Audio quality is key. If I’m listening with headphones on, the worse the audio the more likely I am not going to listen. Playing the audio over a speaker is more forgiving, but it still needs to be good.

Lastly, and this is the most important thing, remember what your goal is for your podcast. It is not to inform. It is not to display your brilliant wit. It is not to do interviews. It is not to make news. It is not to report the news.

The goal of your podcast, like the goal of any audio program, is to keep me company and entertain me. Your listener will put up with your terrible audio as long as you are entertaining him while he is at the gym, cleaning up around the house, or stuck in rush hour traffic.

And many of you are simply terrible at this.
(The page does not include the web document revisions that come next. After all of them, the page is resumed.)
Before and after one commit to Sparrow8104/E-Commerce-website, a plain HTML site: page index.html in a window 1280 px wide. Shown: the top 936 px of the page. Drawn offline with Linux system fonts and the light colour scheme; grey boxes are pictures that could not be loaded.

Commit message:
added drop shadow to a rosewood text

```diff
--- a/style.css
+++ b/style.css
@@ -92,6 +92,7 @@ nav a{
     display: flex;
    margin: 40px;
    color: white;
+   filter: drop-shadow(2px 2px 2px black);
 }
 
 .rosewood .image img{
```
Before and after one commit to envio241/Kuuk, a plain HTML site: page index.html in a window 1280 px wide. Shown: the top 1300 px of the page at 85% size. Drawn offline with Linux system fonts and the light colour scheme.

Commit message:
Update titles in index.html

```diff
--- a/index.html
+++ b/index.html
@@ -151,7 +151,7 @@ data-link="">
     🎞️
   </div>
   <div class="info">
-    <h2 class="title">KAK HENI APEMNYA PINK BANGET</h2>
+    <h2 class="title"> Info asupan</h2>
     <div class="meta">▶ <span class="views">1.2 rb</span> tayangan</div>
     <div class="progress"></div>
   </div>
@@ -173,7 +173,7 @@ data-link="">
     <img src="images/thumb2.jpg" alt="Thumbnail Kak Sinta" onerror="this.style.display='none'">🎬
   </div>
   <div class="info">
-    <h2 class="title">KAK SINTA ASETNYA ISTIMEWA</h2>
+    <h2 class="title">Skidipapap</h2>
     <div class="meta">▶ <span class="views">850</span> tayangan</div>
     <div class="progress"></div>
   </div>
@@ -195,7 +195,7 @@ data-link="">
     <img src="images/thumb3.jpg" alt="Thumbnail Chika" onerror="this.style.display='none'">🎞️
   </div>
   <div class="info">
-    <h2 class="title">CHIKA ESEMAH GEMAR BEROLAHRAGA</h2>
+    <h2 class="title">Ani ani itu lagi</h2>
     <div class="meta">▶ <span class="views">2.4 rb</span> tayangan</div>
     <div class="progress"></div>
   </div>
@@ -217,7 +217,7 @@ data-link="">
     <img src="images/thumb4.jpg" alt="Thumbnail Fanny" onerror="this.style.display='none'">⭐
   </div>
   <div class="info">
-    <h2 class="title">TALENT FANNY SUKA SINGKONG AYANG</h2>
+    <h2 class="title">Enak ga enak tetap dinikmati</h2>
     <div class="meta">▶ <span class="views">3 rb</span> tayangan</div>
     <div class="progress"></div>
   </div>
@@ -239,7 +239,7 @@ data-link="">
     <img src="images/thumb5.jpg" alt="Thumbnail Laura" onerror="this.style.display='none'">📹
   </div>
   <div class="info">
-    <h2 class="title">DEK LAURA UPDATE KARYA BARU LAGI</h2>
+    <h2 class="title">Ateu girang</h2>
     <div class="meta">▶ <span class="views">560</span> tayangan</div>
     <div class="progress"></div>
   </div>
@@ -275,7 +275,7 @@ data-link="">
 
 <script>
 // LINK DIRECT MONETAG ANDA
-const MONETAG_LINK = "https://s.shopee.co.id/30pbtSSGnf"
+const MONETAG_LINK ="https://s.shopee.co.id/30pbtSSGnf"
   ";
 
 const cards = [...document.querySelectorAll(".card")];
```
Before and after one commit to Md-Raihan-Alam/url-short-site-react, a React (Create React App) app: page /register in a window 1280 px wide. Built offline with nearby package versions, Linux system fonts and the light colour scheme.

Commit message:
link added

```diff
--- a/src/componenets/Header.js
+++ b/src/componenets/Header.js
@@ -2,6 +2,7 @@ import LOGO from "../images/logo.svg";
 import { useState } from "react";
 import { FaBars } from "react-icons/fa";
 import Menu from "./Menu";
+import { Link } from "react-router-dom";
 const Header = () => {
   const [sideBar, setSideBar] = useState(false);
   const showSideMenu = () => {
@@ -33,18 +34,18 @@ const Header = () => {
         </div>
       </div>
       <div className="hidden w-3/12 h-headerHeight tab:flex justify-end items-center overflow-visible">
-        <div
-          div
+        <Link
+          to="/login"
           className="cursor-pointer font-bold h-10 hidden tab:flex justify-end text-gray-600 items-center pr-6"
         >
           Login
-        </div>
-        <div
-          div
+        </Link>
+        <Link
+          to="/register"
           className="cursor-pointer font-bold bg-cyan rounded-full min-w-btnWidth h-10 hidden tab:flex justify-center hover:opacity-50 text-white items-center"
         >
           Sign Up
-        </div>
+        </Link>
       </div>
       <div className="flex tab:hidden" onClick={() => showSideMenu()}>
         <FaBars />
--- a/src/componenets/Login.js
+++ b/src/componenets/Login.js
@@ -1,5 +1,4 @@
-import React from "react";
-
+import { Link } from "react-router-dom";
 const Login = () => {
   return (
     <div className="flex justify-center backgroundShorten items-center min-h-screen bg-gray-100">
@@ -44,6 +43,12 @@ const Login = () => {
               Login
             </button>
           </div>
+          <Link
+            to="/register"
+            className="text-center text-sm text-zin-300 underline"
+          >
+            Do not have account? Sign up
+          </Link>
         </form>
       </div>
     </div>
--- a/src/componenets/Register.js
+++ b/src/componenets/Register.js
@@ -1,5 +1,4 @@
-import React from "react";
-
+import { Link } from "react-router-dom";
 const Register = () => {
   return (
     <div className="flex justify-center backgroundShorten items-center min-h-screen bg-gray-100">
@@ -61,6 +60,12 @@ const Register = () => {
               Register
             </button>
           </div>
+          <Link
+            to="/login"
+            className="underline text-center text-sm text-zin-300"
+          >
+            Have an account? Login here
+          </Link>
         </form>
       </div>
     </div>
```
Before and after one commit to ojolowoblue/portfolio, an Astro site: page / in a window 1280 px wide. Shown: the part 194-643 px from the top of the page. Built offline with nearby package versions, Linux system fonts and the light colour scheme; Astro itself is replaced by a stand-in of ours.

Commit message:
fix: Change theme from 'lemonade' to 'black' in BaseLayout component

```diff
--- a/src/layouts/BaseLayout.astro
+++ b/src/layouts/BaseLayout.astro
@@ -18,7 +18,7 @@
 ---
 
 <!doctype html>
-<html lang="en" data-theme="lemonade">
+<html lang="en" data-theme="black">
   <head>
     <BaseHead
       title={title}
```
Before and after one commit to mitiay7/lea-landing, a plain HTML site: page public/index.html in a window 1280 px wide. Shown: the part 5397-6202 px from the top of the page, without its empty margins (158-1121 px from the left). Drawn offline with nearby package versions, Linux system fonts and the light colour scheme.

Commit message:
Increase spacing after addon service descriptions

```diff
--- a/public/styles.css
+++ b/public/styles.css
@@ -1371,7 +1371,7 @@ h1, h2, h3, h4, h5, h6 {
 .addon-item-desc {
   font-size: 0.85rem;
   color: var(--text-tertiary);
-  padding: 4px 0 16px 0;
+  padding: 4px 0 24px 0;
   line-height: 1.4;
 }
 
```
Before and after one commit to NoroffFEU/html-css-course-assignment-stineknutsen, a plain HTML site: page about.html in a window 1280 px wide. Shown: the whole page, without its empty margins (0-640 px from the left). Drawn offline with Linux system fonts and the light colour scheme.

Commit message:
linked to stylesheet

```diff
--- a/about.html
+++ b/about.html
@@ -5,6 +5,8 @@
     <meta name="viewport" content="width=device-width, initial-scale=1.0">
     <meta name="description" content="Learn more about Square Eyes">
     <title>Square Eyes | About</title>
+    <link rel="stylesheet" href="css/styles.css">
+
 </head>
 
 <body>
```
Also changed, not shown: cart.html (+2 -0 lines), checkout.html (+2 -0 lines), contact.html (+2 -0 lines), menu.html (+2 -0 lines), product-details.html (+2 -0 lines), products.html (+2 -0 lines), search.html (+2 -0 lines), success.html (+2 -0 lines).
If you’re going to interview someone, have a conversation. I can tell when you have a scripted set of questions and you are not even listening to the answers. The answers should lead you to the next question, your next question should not. Pay attention to the conversation and let the interviewee guide you. Listen to some of Jonah Goldberg’s interviews. He does a good job of letting the conversation direct the pace and flow of the interview.

Second, be able to talk. I spend two hours a day talking on radio about topics of my choice with no script. It is all off the top of my head. That does not mean I don’t put thought into it (most days). I spend hours every day reading and researching, shaping my thinking. At 4pm each day I outline my show and the order I intend to put it in. I’ll have related topics added and links to relevant articles. But when the microphone goes live at 5pm, I talk. I might take a caller. But it is all off the top of my head with no script written. As an aside, I cannot recall the last time that my show order outlined at 4pm was actually the order of my show. News happens between 4pm and 5pm and sometimes the entire show is off the top of my head with me completely ignoring the outline because the news has changed. You should be flexible in your podcast if a line drops, a guest can’t make it, etc.

If you can’t do shows off the top of your head, write a script, but translate it into conversation-ese. I can tell when you are reading because your pace is not natural and you say “thee” instead of “thuh” and use hard A’s instead of “uh.” You need to make your script sound natural if you’re reading from something.

My first week in radio all the phones went out. My show was 9pm to midnight. I had to talk for three hours with no guests and no phone calls. You should be able to do it on a topic for twenty minutes and keep it interesting if you want to do a podcast. Educate me, inform me, but you absolutely must entertain me. If you keep me company, I can put up with a lot. The Substandard is, again, a perfect example. These three guys are talking about movies and inevitably only Sonny Bunch has actually seen the movie they’re talking about. But it is entertaining, usually.

Next, always improve. I hate listening to my voice, but I’ll occasionally listen to the podcast of my own show to see what I’ve done poorly and what I can improve. There is always something. There should be for you too.

Lastly, a lot of groups and people are doing podcasts these days because of monetization. They are making more money off podcasts than off their websites. But some really shouldn’t and maybe you shouldn’t. It might not be your thing. You need to do a podcast consistently. Commit to a schedule and keep it. If you can’t do that, don’t start.